The problem → Nothing but the text of the listing, repeated exactly, belongs in the answer; leave the images out.

--- START ---

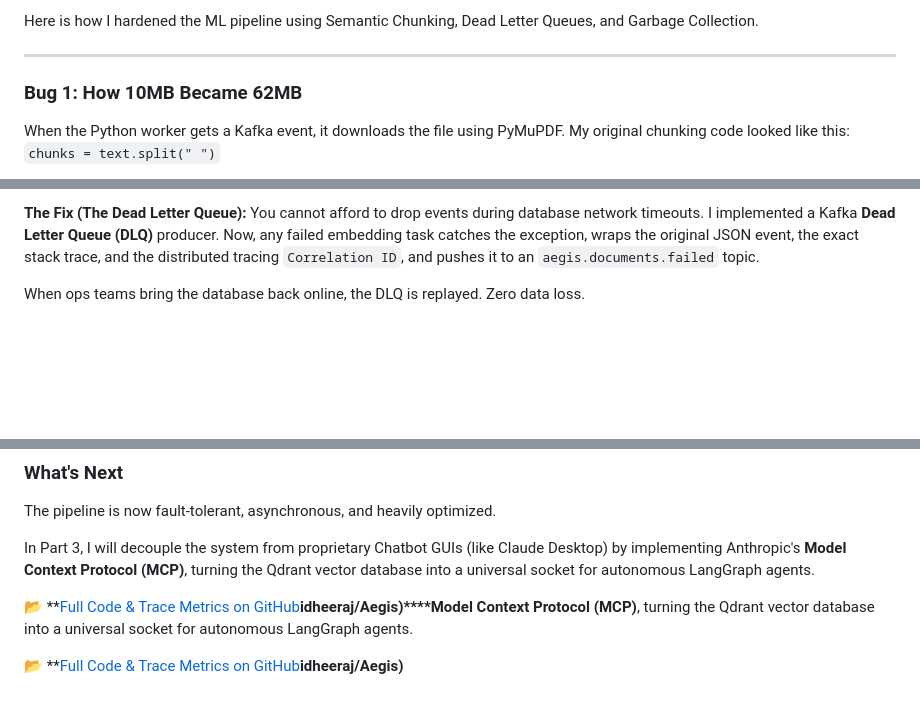
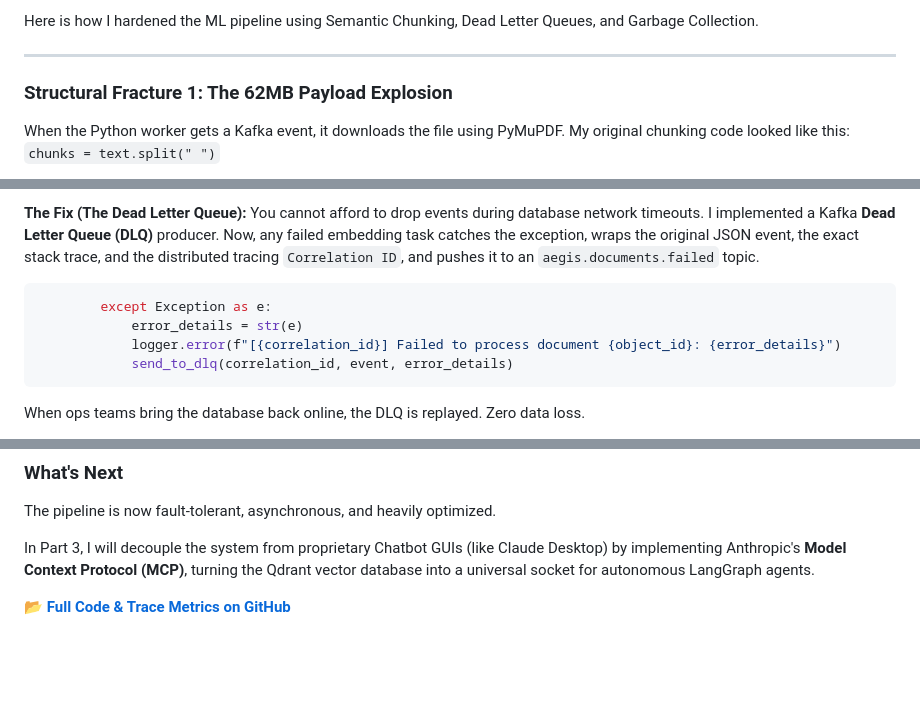
Before and after one commit to kusuridheeraj/Aegis, a Markdown page: blogs/Blog2_Embedding_Pipeline.md, 3 parts joined by grey strips. Drawn GitHub-style; blank space fills up the shorter version.

Commit message:
docs: completely rewrite blog 2 to fix markdown corruption and guarantee DLQ and LangChain code blocks are present

````diff
--- a/blogs/Blog2_Embedding_Pipeline.md
+++ b/blogs/Blog2_Embedding_Pipeline.md
@@ -12,7 +12,7 @@ Here is how I hardened the ML pipeline using Semantic Chunking, Dead Letter Queu
 
 ---
 
-### Bug 1: How 10MB Became 62MB
+### Structural Fracture 1: The 62MB Payload Explosion
 
 When the Python worker gets a Kafka event, it downloads the file using PyMuPDF. My original chunking code looked like this:
 `chunks = text.split(" ")`
@@ -68,6 +68,13 @@ That user's 10MB document was permanently dropped from the pipeline with no aler
 **The Fix (The Dead Letter Queue):**
 You cannot afford to drop events during database network timeouts. I implemented a Kafka **Dead Letter Queue (DLQ)** producer. Now, any failed embedding task catches the exception, wraps the original JSON event, the exact stack trace, and the distributed tracing `Correlation ID`, and pushes it to an `aegis.documents.failed` topic.
 
+```python
+        except Exception as e:
+            error_details = str(e)
+            logger.error(f"[{correlation_id}] Failed to process document {object_id}: {error_details}")
+            send_to_dlq(correlation_id, event, error_details)
+```
+
 When ops teams bring the database back online, the DLQ is replayed. Zero data loss.
 
 **The Proof (A Chaos Test):**
@@ -107,6 +114,4 @@ The pipeline is now fault-tolerant, asynchronous, and heavily optimized.
 
 In Part 3, I will decouple the system from proprietary Chatbot GUIs (like Claude Desktop) by implementing Anthropic's **Model Context Protocol (MCP)**, turning the Qdrant vector database into a universal socket for autonomous LangGraph agents.
 
-📂 **[Full Code & Trace Metrics on GitHub](https://github.com/kusuridheeraj/Aegis)**idheeraj/Aegis)****Model Context Protocol (MCP)**, turning the Qdrant vector database into a universal socket for autonomous LangGraph agents.
-
-📂 **[Full Code & Trace Metrics on GitHub](https://github.com/kusuridheeraj/Aegis)**idheeraj/Aegis)**
+📂 **[Full Code & Trace Metrics on GitHub](https://github.com/kusuridheeraj/Aegis)**
````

--- END ---

Task answer →
Before and after one commit to kusuridheeraj/Aegis, a Markdown page: blogs/Blog2_Embedding_Pipeline.md, 3 parts joined by grey strips. Drawn GitHub-style; blank space fills up the shorter version.

Commit message:
docs: completely rewrite blog 2 to fix markdown corruption and guarantee DLQ and LangChain code blocks are present

````diff
--- a/blogs/Blog2_Embedding_Pipeline.md
+++ b/blogs/Blog2_Embedding_Pipeline.md
@@ -12,7 +12,7 @@ Here is how I hardened the ML pipeline using Semantic Chunking, Dead Letter Queu
 
 ---
 
-### Bug 1: How 10MB Became 62MB
+### Structural Fracture 1: The 62MB Payload Explosion
 
 When the Python worker gets a Kafka event, it downloads the file using PyMuPDF. My original chunking code looked like this:
 `chunks = text.split(" ")`
@@ -68,6 +68,13 @@ That user's 10MB document was permanently dropped from the pipeline with no aler
 **The Fix (The Dead Letter Queue):**
 You cannot afford to drop events during database network timeouts. I implemented a Kafka **Dead Letter Queue (DLQ)** producer. Now, any failed embedding task catches the exception, wraps the original JSON event, the exact stack trace, and the distributed tracing `Correlation ID`, and pushes it to an `aegis.documents.failed` topic.
 
+```python
+        except Exception as e:
+            error_details = str(e)
+            logger.error(f"[{correlation_id}] Failed to process document {object_id}: {error_details}")
+            send_to_dlq(correlation_id, event, error_details)
+```
+
 When ops teams bring the database back online, the DLQ is replayed. Zero data loss.
 
 **The Proof (A Chaos Test):**
@@ -107,6 +114,4 @@ The pipeline is now fault-tolerant, asynchronous, and heavily optimized.
 
 In Part 3, I will decouple the system from proprietary Chatbot GUIs (like Claude Desktop) by implementing Anthropic's **Model Context Protocol (MCP)**, turning the Qdrant vector database into a universal socket for autonomous LangGraph agents.
 
-📂 **[Full Code & Trace Metrics on GitHub](https://github.com/kusuridheeraj/Aegis)**idheeraj/Aegis)****Model Context Protocol (MCP)**, turning the Qdrant vector database into a universal socket for autonomous LangGraph agents.
-
-📂 **[Full Code & Trace Metrics on GitHub](https://github.com/kusuridheeraj/Aegis)**idheeraj/Aegis)**
+📂 **[Full Code & Trace Metrics on GitHub](https://github.com/kusuridheeraj/Aegis)**
````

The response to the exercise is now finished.